The reason for this is simple: what one man insists, another man can disagree with and neither has the power or authority to say they are more right than the other. John Connor says its "just wrong" to kill people. John Wayne Gacy says otherwise - which is right? In an ethical system without an objective, transcendent authority neither. Or both, depending on your viewpoint. The only way you can come to any sort of compelling ethical system without that authority is to simply insist on your way and have the mortal power to force others to go a long with you. They may disagree, but you can have the power to compel them to pretend otherwise, for a time.

And that's what's lacking for Cameron and the characters he writes: no transcendent authority. There's no one to say "this is right, this is wrong" and have the power to do so. If mere humanity determines right and wrong - especially based on gut instinct or tradition - then anything can be called right, or wrong. And in the end, that means nothing is.


lance said...

"Why is it wrong to kill? Because an absolute, objective authority has said so."

Good thoughts on the movie today. I feel much the same about Furlongs acting. But, I have a question that I would love for you to expound on if you would please. I think we know each other will enough to know I am not trying to be snarky or anything I would like to hear your position on this issue. When I read the quoted phrase above my thought is well obviously that is God. But, and freely I will admit that this is most likely a failing of mine, on the heels of that thought comes this.

"What about King David and Sampson and myriad of other figures in the bible who killed because God told them to?" Was the act still wrong and God forgave them? I know there is not an easy answer to this and I know you do not intend for this to be a theology and philosophy blog but I would love to see some discussion on this. I think many books and films touch on this question as well.
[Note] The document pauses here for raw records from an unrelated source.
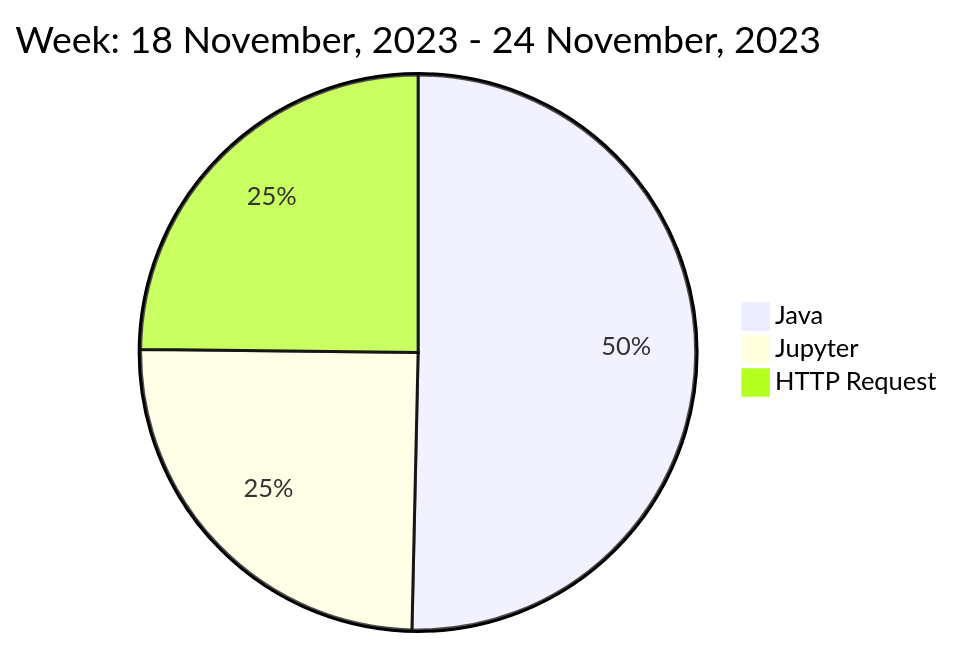
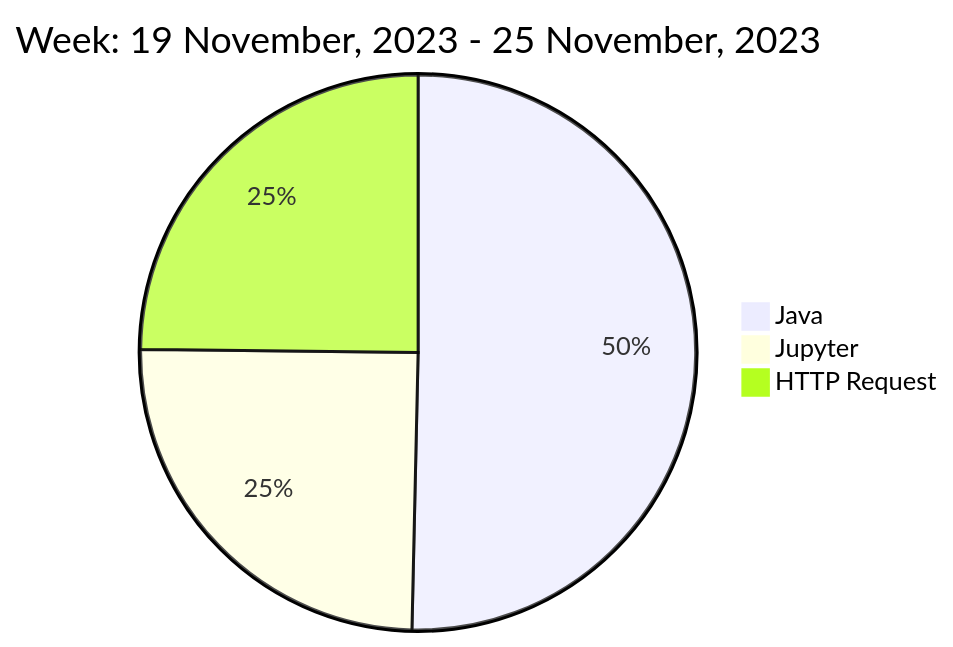
Before and after one commit to liubin95/liubin95: the diagram in README.md, drawn with Mermaid.

Commit message:
Updated the Graph with new Metrics

````diff
--- a/README.md
+++ b/README.md
@@ -37,7 +37,7 @@
 ```mermaid
  pie
-title Week: 18 November, 2023 - 24 November, 2023
+title Week: 19 November, 2023 - 25 November, 2023
  "Java" : 4.97
  "Jupyter" : 2.45
  "HTTP Request" : 2.45
 ```
````
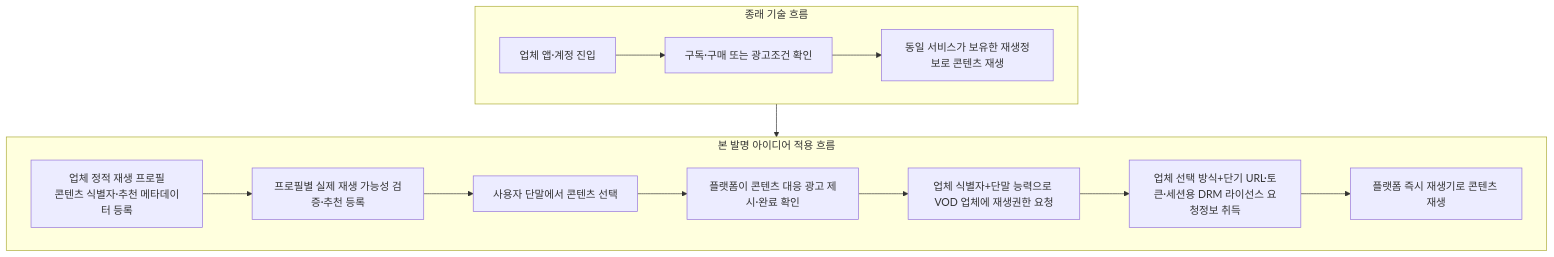
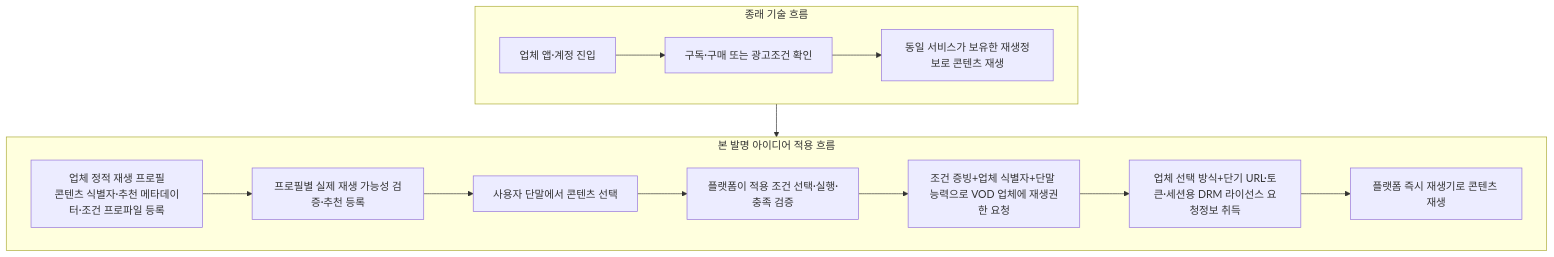
The first of 11 diagrams in instant_play_직무발명서.md (growdai1y/instant-play), drawn with Mermaid before and after one commit. The commit also changed other lines of this file, not shown here.

````diff
--- a/instant_play_직무발명서.md
+++ b/instant_play_직무발명서.md
@@ -81,18 +83,18 @@
 ```mermaid
 flowchart TB
     subgraph OLD["종래 기술 흐름"]
         O1["업체 앱·계정 진입"] --> O2["구독·구매 또는 광고조건 확인"]
         O2 --> O3["동일 서비스가 보유한 재생정보로 콘텐츠 재생"]
     end
 
     subgraph NEW["본 발명 아이디어 적용 흐름"]
-        N1["업체 정적 재생 프로필<br/>콘텐츠 식별자·추천 메타데이터 등록"] --> N2["프로필별 실제 재생 가능성 검증·추천 등록"]
+        N1["업체 정적 재생 프로필<br/>콘텐츠 식별자·추천 메타데이터·조건 프로파일 등록"] --> N2["프로필별 실제 재생 가능성 검증·추천 등록"]
         N2 --> N3["사용자 단말에서 콘텐츠 선택"]
-        N3 --> N4["플랫폼이 콘텐츠 대응 광고 제시·완료 확인"]
-        N4 --> N5["업체 식별자+단말 능력으로 VOD 업체에 재생권한 요청"]
+        N3 --> N4["플랫폼이 적용 조건 선택·실행·충족 검증"]
+        N4 --> N5["조건 증빙+업체 식별자+단말 능력으로 VOD 업체에 재생권한 요청"]
         N5 --> N6["업체 선택 방식+단기 URL·토큰·세션용 DRM 라이선스 요청정보 취득"]
         N6 --> N7["플랫폼 즉시 재생기로 콘텐츠 재생"]
     end
 
     OLD --> NEW
 ```
````
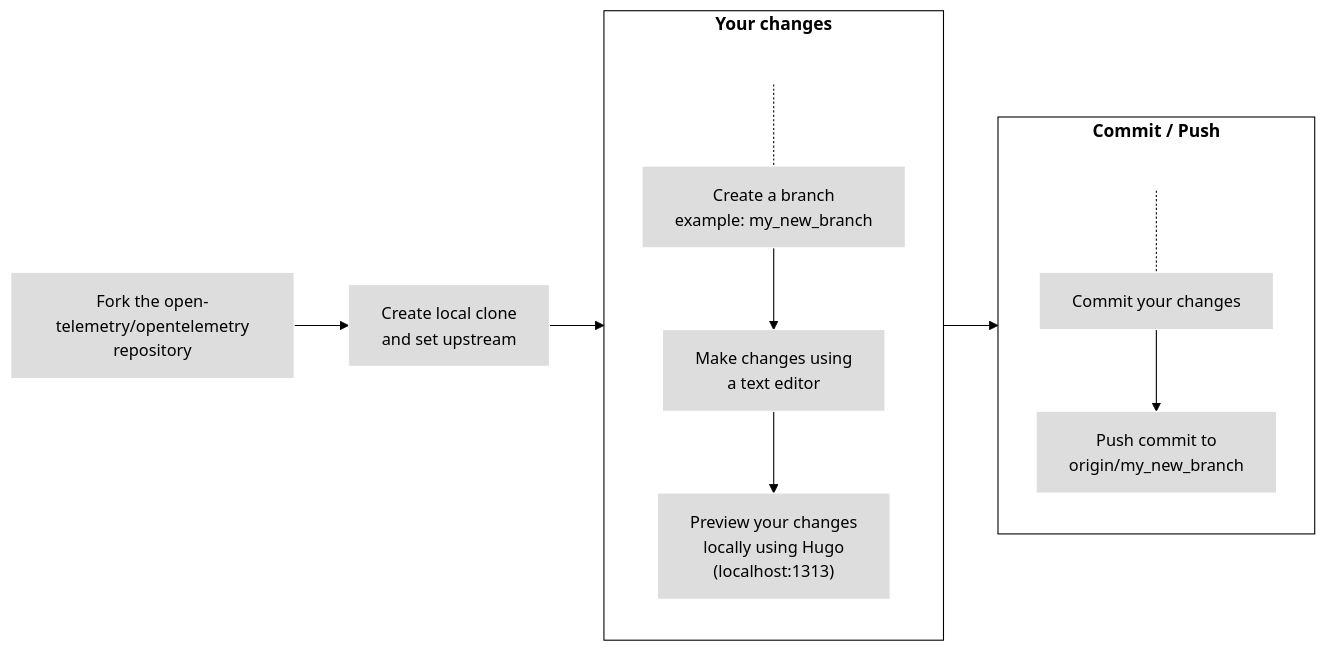
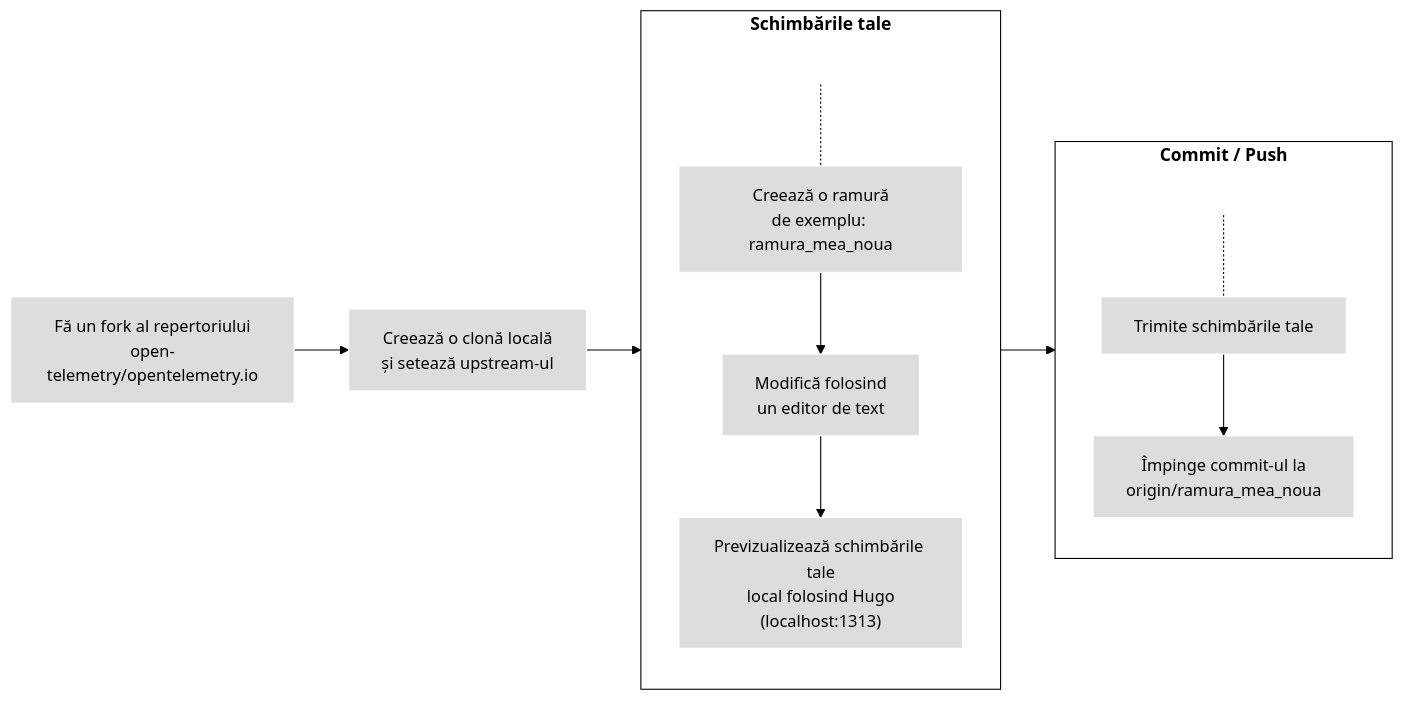
Before and after one commit to open-telemetry/opentelemetry.io: the third of 4 diagrams in content/ro/docs/contributing/pull-requests.md, drawn with Mermaid (forest theme). The commit also changed other lines of this file and 1 other file, not shown here.

Commit message:
translated working locally section, added missing ro word

````diff
--- a/content/ro/docs/contributing/pull-requests.md
+++ b/content/ro/docs/contributing/pull-requests.md
@@ -214,24 +214,24 @@
 ```mermaid
 flowchart LR
-1[Fork the open-telemetry/opentelemetry<br>repository] --> 2[Create local clone<br>and set upstream]
-subgraph changes[Your changes]
+1[Fă un fork al repertoriului<br>open-telemetry/opentelemetry.io] --> 2[Creează o clonă locală<br>și setează upstream-ul]
+subgraph changes[Schimbările tale]
 direction TB
 S[ ] -.-
-3[Create a branch<br>example: my_new_branch] --> 3a[Make changes using<br>a text editor] --> 4["Preview your changes<br>locally using Hugo<br>(localhost:1313)"]
+3[Creează o ramură<br>de exemplu: ramura_mea_noua] --> 3a[Modifică folosind<br>un editor de text] --> 4["Previzualizează schimbările tale<br>local folosind Hugo<br>(localhost:1313)"]
 end
 subgraph changes2[Commit / Push]
 direction TB
 T[ ] -.-
-5[Commit your changes] --> 6[Push commit to<br>origin/my_new_branch]
+5[Trimite schimbările tale] --> 6[Împinge commit-ul la<br>origin/ramura_mea_noua]
 end
 
 2 --> changes --> changes2
 
 classDef grey fill:#dddddd,stroke:#ffffff,stroke-width:px,color:#000000, font-size:15px;
 classDef white fill:#ffffff,stroke:#000,stroke-width:px,color:#000,font-weight:bold
 classDef k8s fill:#326ce5,stroke:#fff,stroke-width:1px,color:#fff;
 classDef spacewhite fill:#ffffff,stroke:#fff,stroke-width:0px,color:#000
 class 1,2,3,3a,4,5,6 grey
 class S,T spacewhite
 class changes,changes2 white
 ```
````
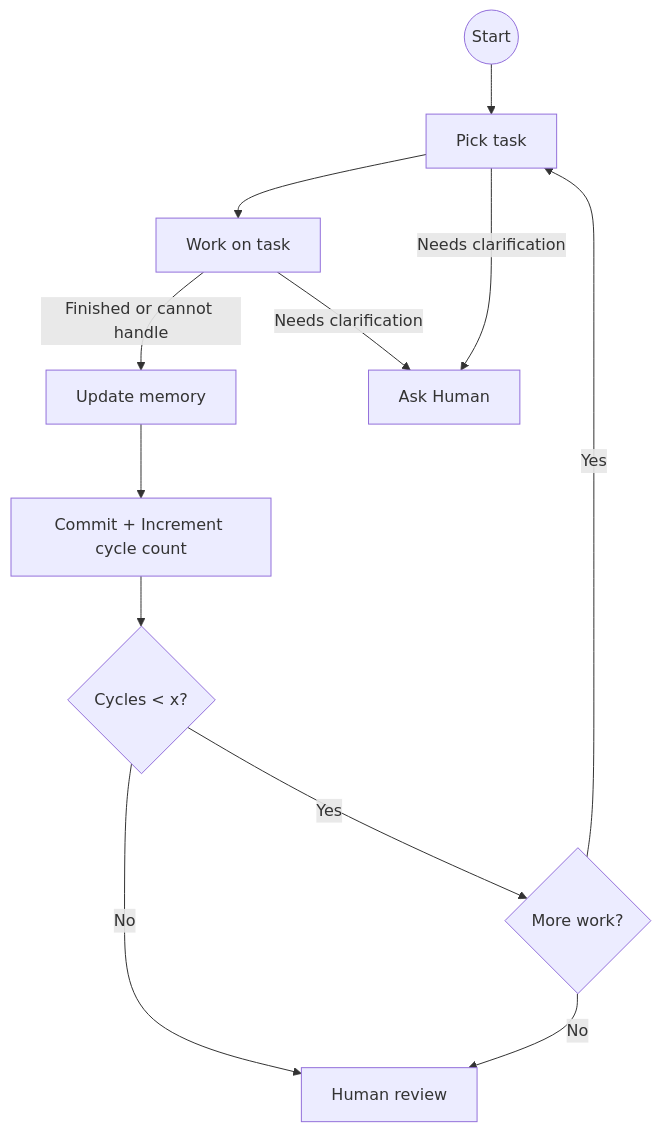
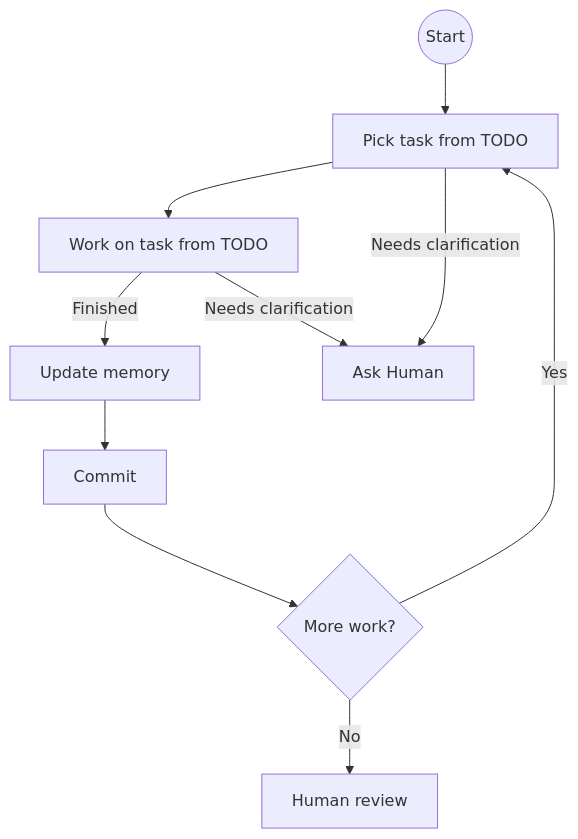
Before and after one commit to marcingurbisz/idea-execution-framework: the diagram in AGENTS.md, drawn with Mermaid. The commit also changed other lines of this file, not shown here.

Commit message:
Refine agent work loop: clarify task selection and update memory process

````diff
--- a/AGENTS.md
+++ b/AGENTS.md
@@ -22,14 +22,12 @@
 ```mermaid
 flowchart TD
-    A@{ shape: circle, label: "Start" } --> B[Pick task]
-    B --> C[Work on task]
-    C -->|Finished or cannot handle| E[Update memory]
+    A@{ shape: circle, label: "Start" } --> B[Pick task from TODO]
+    B --> C[Work on task from TODO]
+    C -->|Finished| E[Update memory]
     C -->|Needs clarification| H[Ask Human]
     B -->|Needs clarification| H
-    E --> Z["Commit + Increment cycle count"]
-    Z --> X{Cycles < x?}
-    X -->|No| I[Human review]
-    X -->|Yes| G{More work?}
+    E --> Z["Commit"]
+    Z --> G{More work?}
     G -->|Yes| B
     G -->|No| I[Human review]
 ```
````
Christopher Taylor said...

It all comes down to the same basic point of who has the authority to say what's right and what's wrong. If there is one absolute, objective authority who we find our ethical bases in, then that authority serves for both right and wrong.

Thus, if that authority tells you to do something, you ought to do it - it is ethically compelling. If that authority tells you not to do something you ought to refrain.

Think of your mom when you were a kid. She'd tell you not to touch the stove, or not to pick up a knife. Then later on she'd tell you to wash the stove off or pick up a knife - was she being hypocritical or contradictory? Someone who didn't know what was going on or why might think so.

Yet because she was your proper authority she could tell you what you should and should not do, and sometimes that can conflict with previous directives. You ought not touch the stove when she says not to - because in her wisdom she knows it is hot and dangerous and you're not ready to handle that. Then when the stove is not dangerous and you're under supervision, its ok to touch the stove.

That's why God says "thou shalt not kill" (murder in the original language) then command the Israelites to kill the Caananites: he's the authority, He has that proper position and power, He knows what He's doing and why.

Consider the surgeon. It's wrong to cut into people, especially hack parts out of them. If someone had no idea what a surgeon was or what an operation was, he might be horrified that the surgeon knocked out some poor sap with gas, then hacked him apart and took pieces out.

And this blog isn't really about any specific thing; in fact I tend to focus more on philosophy and culture than any other single topic.

Eric said...

Interesting... having just taken the family to see Avatar last night (which I thought was a much better movie, special effects aside, than it is widely being given credit for), I think Cameron attempted to address this in the movie, although in somewhat non-absolutist terms. Have you seen the movie yet?

lance said...

Thanks CT, those are better thought out answers then I have heard most people give. You should devote a bigger piece to digging deeper into that.